Glaucoma is generally caused by increased eye pressure
Glaucoma is the gradual loss of nerve cells in the eye, mainly caused by raised eye pressure. This occurs when fluid outflow becomes obstructed over time, so that the correct amount of fluid cannot drain out of the eye (see How the eye works). Glaucoma generally develops when eye pressure surpasses 21 mm Hg (millimeters of mercury).
Not all persons with raised eye pressure have glaucoma
Some people with eye pressures above 21 mm Hg will never develop glaucoma because their nerve cells are very resistant to eye pressure increases. Obviously these people do not require therapy. Your eye doctor can determine whether or not you already need a treatment. If not, you should still receive regular (usually yearly) check-ups.
Some persons with normal eye pressure can still have glaucoma

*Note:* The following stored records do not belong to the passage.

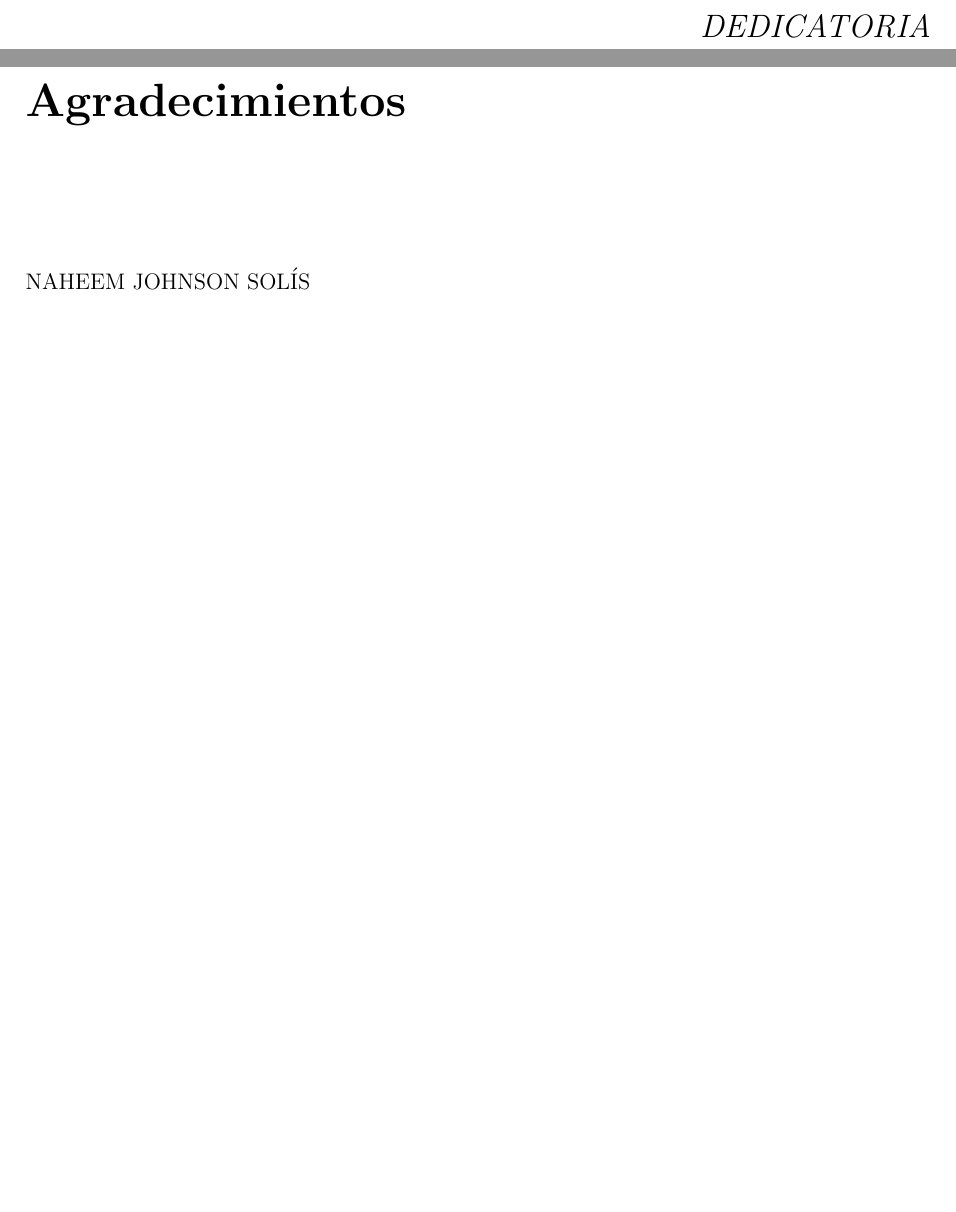
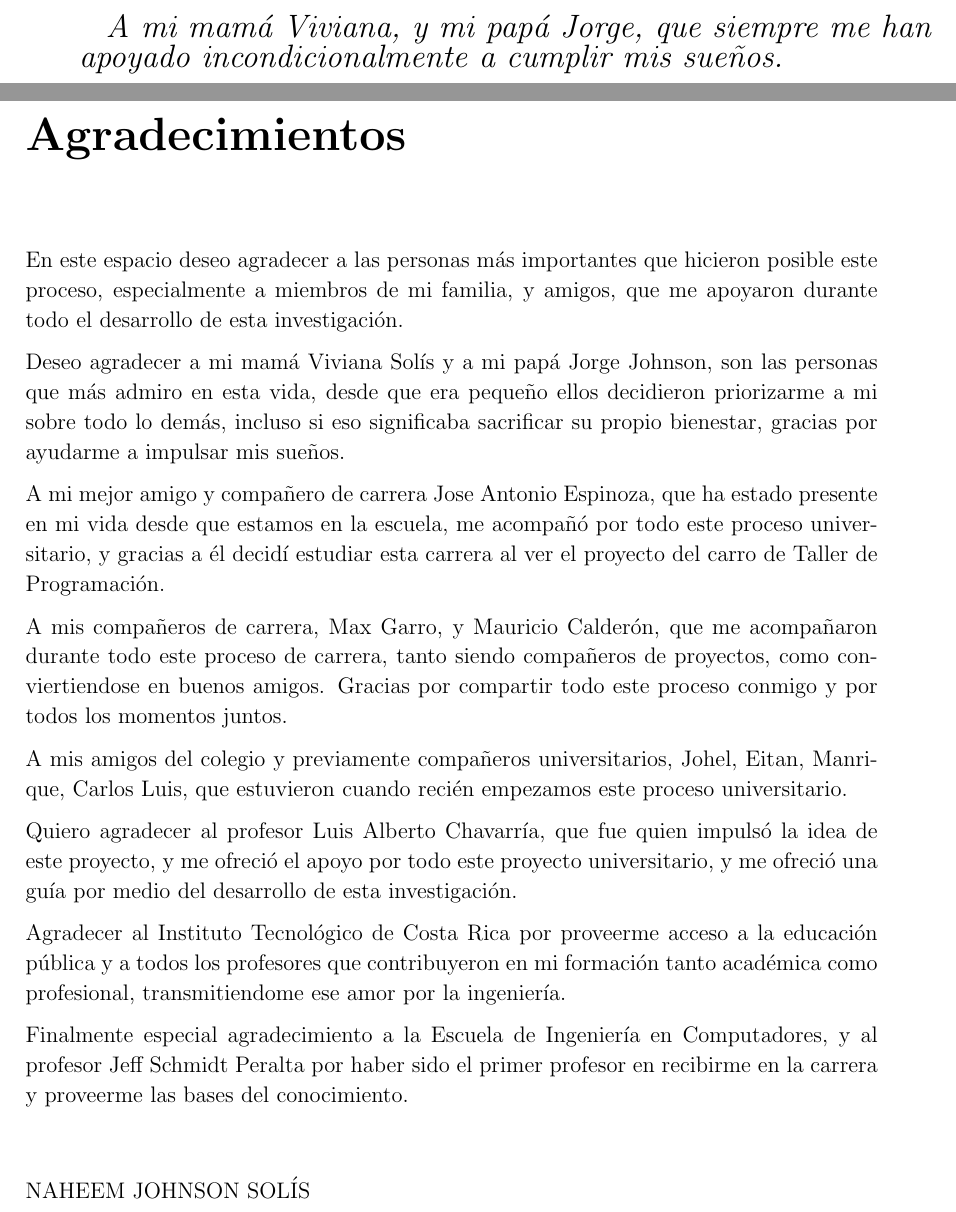
Before and after one commit to NJohnsonCR/Tesis_TEC, a LaTeX thesis (Tesis_Naheem_Johnson/main.tex, which reads Tesis_Naheem_Johnson/agradecimientos.tex, Tesis_Naheem_Johnson/dedicatoria.tex): two parts of pages 7 and 8 of 103, joined at a grey line, cut at the place of the change, the shorter picture padded with empty space. The pictures show the PDF file Tesis_Naheem_Johnson/main.pdf that the author committed with the source.

Commit message:
Agradecimientos

```diff
--- a/Tesis_Naheem_Johnson/agradecimientos.tex
+++ b/Tesis_Naheem_Johnson/agradecimientos.tex
@@ -1,5 +1,22 @@
 \chapter*{Agradecimientos}
 \thispagestyle{empty}
+
+En este espacio deseo agradecer a las personas más importantes que hicieron posible este proceso, especialmente a miembros de mi familia, y amigos, que me apoyaron durante todo el desarrollo de esta investigación.
+
+Deseo agradecer a mi mamá Viviana Solís y a mi papá Jorge Johnson, son las personas que más admiro en esta vida, desde que era pequeño ellos decidieron priorizarme a mi sobre todo lo demás, incluso si eso significaba sacrificar su propio bienestar, gracias por ayudarme a impulsar mis sueños.
+
+A mi mejor amigo y compañero de carrera Jose Antonio Espinoza, que ha estado presente en mi vida desde que estamos en la escuela, me acompañó por todo este proceso universitario, y gracias a él decidí estudiar esta carrera al ver el proyecto del carro de Taller de Programación.
+
+A mis compañeros de carrera, Max Garro, y Mauricio Calderón, que me acompañaron durante todo este proceso de carrera, tanto siendo compañeros de proyectos, como conviertiendose en buenos amigos. Gracias por compartir todo este proceso conmigo y por todos los momentos juntos.
+
+A mis amigos del colegio y previamente compañeros universitarios, Johel, Eitan, Manrique, Carlos Luis, que estuvieron cuando recién empezamos este proceso universitario.
+
+Quiero agradecer al profesor Luis Alberto Chavarría, que fue quien impulsó la idea de este proyecto, y me ofreció el apoyo por todo este proyecto universitario, y me ofreció una guía por medio del desarrollo de esta investigación.
+
+Agradecer al Instituto Tecnológico de Costa Rica por proveerme acceso a la educación pública y a todos los profesores que contribuyeron en mi formación tanto académica como profesional, transmitiendome ese amor por la ingeniería.
+
+Finalmente especial agradecimiento a la Escuela de Ingeniería en Computadores, y al profesor Jeff Schmidt Peralta por haber sido el primer profesor en recibirme en la carrera y proveerme las bases del conocimiento y formación para salir adelante.
+
 
 
 \vspace*{1cm}
--- a/Tesis_Naheem_Johnson/dedicatoria.tex
+++ b/Tesis_Naheem_Johnson/dedicatoria.tex
@@ -1,2 +1,2 @@
 \vspace*{0.4\textheight}
-{\hfill{\Large{\emph{DEDICATORIA}}}}
+{\hfill{\Large{\emph{A mi mamá Viviana, y mi papá Jorge, que siempre me han apoyado incondicionalmente a cumplir mis sueños.}}}}
```
Also changed, not shown: Tesis_Naheem_Johnson/main.pdf, 3 other files.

Most people with eye pressures below 21 mm Hg will never have glaucoma, although some people will. This happens when the nerve cells are unusually sensitive to minor eye pressure increases. This is most often the case when blood flow through the eye is impaired.

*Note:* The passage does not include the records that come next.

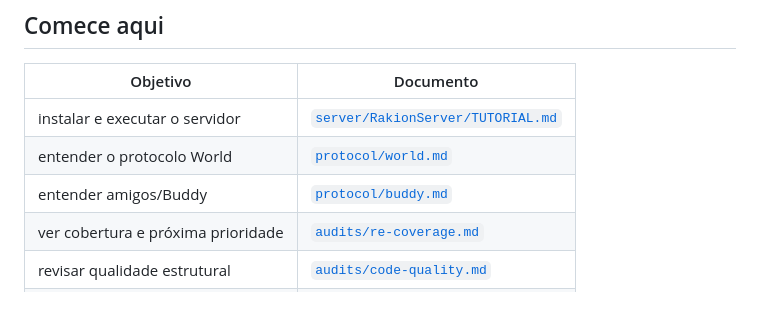
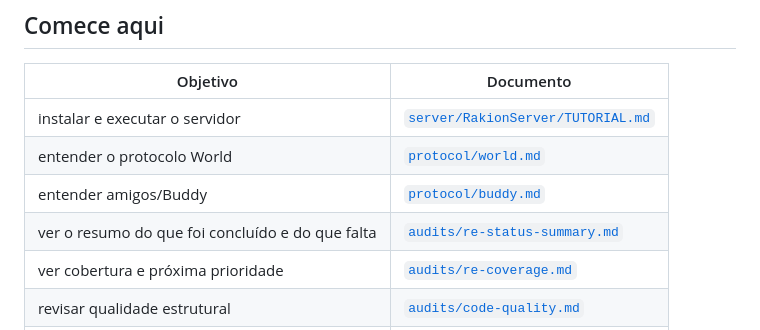
Before and after one commit to JohnPitter/openrakion, a Markdown page: docs/README.md, the part around the change. GitHub-like rendering; blank space fills up the shorter version.

```diff
--- a/docs/README.md
+++ b/docs/README.md
@@ -10,6 +10,7 @@ arquivos em `archive/` somente para contexto histórico.
 | instalar e executar o servidor | [`server/RakionServer/TUTORIAL.md`](../server/RakionServer/TUTORIAL.md) |
 | entender o protocolo World | [`protocol/world.md`](protocol/world.md) |
 | entender amigos/Buddy | [`protocol/buddy.md`](protocol/buddy.md) |
+| ver o resumo do que foi concluído e do que falta | [`audits/re-status-summary.md`](audits/re-status-summary.md) |
 | ver cobertura e próxima prioridade | [`audits/re-coverage.md`](audits/re-coverage.md) |
 | revisar qualidade estrutural | [`audits/code-quality.md`](audits/code-quality.md) |
 | configurar o cliente | [`guides/config-xfs.md`](guides/config-xfs.md) |
```
Also changed, not shown: docs/audits/re-coverage.md (+3 -0 lines), docs/audits/re-status-summary.md (added, +108 -0 lines).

Therefore eye pressure measurements alone, cannot exclude with certainty the possibility that you have glaucoma. Only your eye doctor can with additional tests, detect so-called normal pressure glaucoma.

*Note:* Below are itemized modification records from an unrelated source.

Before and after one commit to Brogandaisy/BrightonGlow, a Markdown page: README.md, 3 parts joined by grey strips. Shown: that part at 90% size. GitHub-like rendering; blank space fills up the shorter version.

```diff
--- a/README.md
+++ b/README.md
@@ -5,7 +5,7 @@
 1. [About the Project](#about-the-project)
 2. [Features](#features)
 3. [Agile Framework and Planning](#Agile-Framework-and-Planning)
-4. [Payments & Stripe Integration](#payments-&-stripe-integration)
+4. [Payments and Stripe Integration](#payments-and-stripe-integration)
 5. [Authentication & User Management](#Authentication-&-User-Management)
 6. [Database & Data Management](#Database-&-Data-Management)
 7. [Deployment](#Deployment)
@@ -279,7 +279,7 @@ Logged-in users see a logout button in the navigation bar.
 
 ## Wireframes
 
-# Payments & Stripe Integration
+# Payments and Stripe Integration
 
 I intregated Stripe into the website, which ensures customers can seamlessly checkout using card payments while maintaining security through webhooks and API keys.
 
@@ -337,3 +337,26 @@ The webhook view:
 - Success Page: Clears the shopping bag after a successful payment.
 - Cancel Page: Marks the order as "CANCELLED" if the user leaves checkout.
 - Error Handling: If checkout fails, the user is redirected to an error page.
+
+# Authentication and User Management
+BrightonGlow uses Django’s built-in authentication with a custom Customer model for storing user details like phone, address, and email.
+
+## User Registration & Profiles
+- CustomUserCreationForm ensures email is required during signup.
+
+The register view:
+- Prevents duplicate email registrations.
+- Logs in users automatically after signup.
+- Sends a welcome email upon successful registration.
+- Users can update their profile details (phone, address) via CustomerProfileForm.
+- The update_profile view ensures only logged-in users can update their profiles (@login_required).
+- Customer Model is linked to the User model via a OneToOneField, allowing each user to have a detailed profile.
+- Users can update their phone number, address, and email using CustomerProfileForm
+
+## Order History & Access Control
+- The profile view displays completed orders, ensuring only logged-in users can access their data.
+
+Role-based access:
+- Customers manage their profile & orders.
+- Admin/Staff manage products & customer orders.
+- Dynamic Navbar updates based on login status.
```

Is glaucoma a form of cancer?
In plain English: no it isn’t!